I’ve been away this week helping the National Trust out with some of their management issues at Penrhyn Castle in North Wales. My first impression of this place, because of its incredibly grand appearance on a truly large scale, was that this mock castle must have been built either by somebody with a great sense of humour, or someone with a whopping ego. I’m reliably informed it was the latter.
The castle is another reminder of the ubiquity of Britain’s links with slavery. It belonged to the Pennant family, famous for their slate quarries in North Wales, but whose major fortunes came from the exploitation of the slave trade in the Caribbean in the 17th century.
The family acquired plantations in Jamaica and held high office on that island, before a new generation returned to Britain and started trading from Liverpool. With the money the family made from these varied slavery-based enterprises, the Pennants acquired substantial holdings in Wales and also developed slate quarries.
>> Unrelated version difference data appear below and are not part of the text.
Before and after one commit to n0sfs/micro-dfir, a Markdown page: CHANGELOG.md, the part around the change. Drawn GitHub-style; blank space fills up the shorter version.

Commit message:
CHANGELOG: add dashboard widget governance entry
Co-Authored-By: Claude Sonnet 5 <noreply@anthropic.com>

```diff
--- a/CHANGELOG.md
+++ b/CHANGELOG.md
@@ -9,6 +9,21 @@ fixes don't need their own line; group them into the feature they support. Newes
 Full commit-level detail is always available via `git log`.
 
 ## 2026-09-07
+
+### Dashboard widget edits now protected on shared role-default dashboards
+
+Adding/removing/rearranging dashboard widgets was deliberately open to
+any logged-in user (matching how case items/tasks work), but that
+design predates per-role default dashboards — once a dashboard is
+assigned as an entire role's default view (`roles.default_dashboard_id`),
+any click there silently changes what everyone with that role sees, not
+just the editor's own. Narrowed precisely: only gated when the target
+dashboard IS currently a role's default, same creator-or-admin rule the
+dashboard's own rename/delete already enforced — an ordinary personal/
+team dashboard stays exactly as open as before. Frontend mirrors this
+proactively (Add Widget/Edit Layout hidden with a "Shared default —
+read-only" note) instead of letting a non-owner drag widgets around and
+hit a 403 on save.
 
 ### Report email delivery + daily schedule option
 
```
Penrhyn Castle was developed on the site of an ancient property, but it is a 19th-century version of a Norman castle. Alongside Harewood House, it provides an example of the levels of material wealth that was accumulated by those engaged in the slave trade, which was then invested into British property and land.
The family apparently were not liked by the indigenous Welsh population. Apparently they didn’t treat the quarry workers at all well.
These days the castle is owned and managed by the National Trust, and the gardens are lovely.